You might have to spend some extra time selecting the keepers.
Speaking of keepers don’t commit the cardinal sin of trying to cull the missed photos on your game drive or boat cruise. You have to stay ready in wildlife photography and if you are staring at the back of your screen furiously deleting rubbish photos you will miss it. Wild animals won’t wait for you to get yourself ready before they perform!
Pangolin Photo Safaris on the Chobe River © William Steel
Good wildlife photographers are patient wildlife photographers. Opportunities often come in flurries of activity interspersed with hours of searching and waiting. National Parks like The Chobe narrow down the search area but don’t think that there are photos of animals to be had at every time of day around every corner.
Relax, take a breath and tune in to nature’s sounds and smells. Listen to the birdsong. Check out the small stuff and maybe even turn your attention to a spot of landscape photography.
Time spent in the African bush is less precious when you are fretting about where your next shot is going to appear from. It will come. Trust us.
Pygmy goose in flight © Danielle Carstens
Unlike shooting a rifle we strongly suggest not aiming for the middle every time when you are photographing wildlife. A picture of a standing male lion right in the middle of your frame doing very little is boring. All it does is record the existence of that lion on that day. It might be a pin-sharp image but it probably won’t tell a story.
The image then doesn’t tell the viewer anything other than it is a lion. So you wait (see patience above) until maybe he looks in one direction and you reframe to allow him to look into the frame with more space allowed for the direction in which he is gazing.

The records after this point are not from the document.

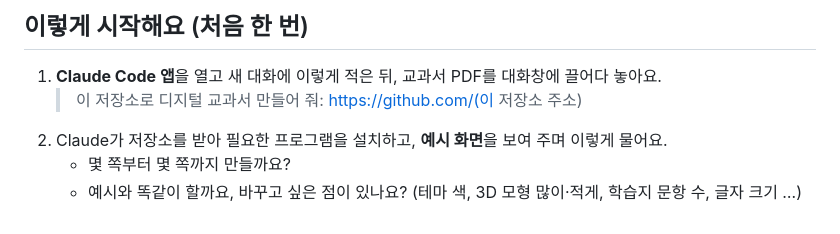
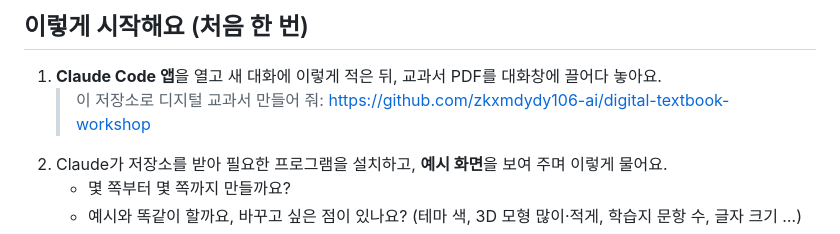
Before and after one commit to zkxmdydy106-ai/sueop-itgi, a Markdown page: README.md, the part around the change. Drawn GitHub-style.

Commit message:
README: 저장소 주소
Co-Authored-By: Claude Opus 5.5 <noreply@anthropic.com>

```diff
--- a/README.md
+++ b/README.md
@@ -8,7 +8,7 @@
 ## 이렇게 시작해요 (처음 한 번)
 
 1. **Claude Code 앱**을 열고 새 대화에 이렇게 적은 뒤, 교과서 PDF를 대화창에 끌어다 놓아요.
-   > 이 저장소로 디지털 교과서 만들어 줘: https://github.com/(이 저장소 주소)
+   > 이 저장소로 디지털 교과서 만들어 줘: https://github.com/zkxmdydy106-ai/digital-textbook-workshop
 2. Claude가 저장소를 받아 필요한 프로그램을 설치하고, **예시 화면**을 보여 주며 이렇게 물어요.
    - 몇 쪽부터 몇 쪽까지 만들까요?
    - 예시와 똑같이 할까요, 바꾸고 싶은 점이 있나요? (테마 색, 3D 모형 많이·적게, 학습지 문항 수, 글자 크기 …)
```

Immediately there is intrigue in the image. The viewer asks “what is he looking at”? Is it prey or is it a potential mate arriving on the scene?
In reality, he may just be looking left and right to decide which way to go but by applying the rule of thirds and not placing the subject in the middle you have created some tension…and that’s good!
Silhouetted lioness © Sabine Stols
This is a technique employed by Pangolin co-founder Gerhard “Guts” Swanepoel and it’s simple and should be on your agenda when looking for a great shot.
All you have to do as you are framing your shot is quickly scan around the edges of the image as a whole and look for things that might distract you. Is there a dark blob of vegetation in the top right? Is there a prominent stick or branch emerging from the bottom left that will be a nightmare to clone out later?
Scan around the image (clockwise or anticlockwise) and looks for these distractions. If you find one wait, think about it and if you can reposition for the shot. You might even have to wait for the animal to move slightly to hide the intrusion but get into the habit of doing Border patrol and spend less time throwing away images.
A leopard yawns in dense bush © Sabine Stols
We hope you have found this list of wildlife photography tips useful and not too heavy going. Remember that everyone started in wildlife photography at the same level. Don’t be afraid of the terminology and people with big lenses and huge camera bags. They all started somewhere.
There is no better place in the world to learn wildlife photography (and take great wildlife photos) than the African Bush, and especially The Chobe, so if you want to come and spend time with us learning the ropes you know where we are now.
Check out our seven days Best of The Chobe photo safari which is perfect for beginner or intermediate photographers. Even if you don’t have a camera with a telephoto lens yet…don’t worry. You can borrow one of ours for free! You may also build your own custom photo safari here.
Book your safari now!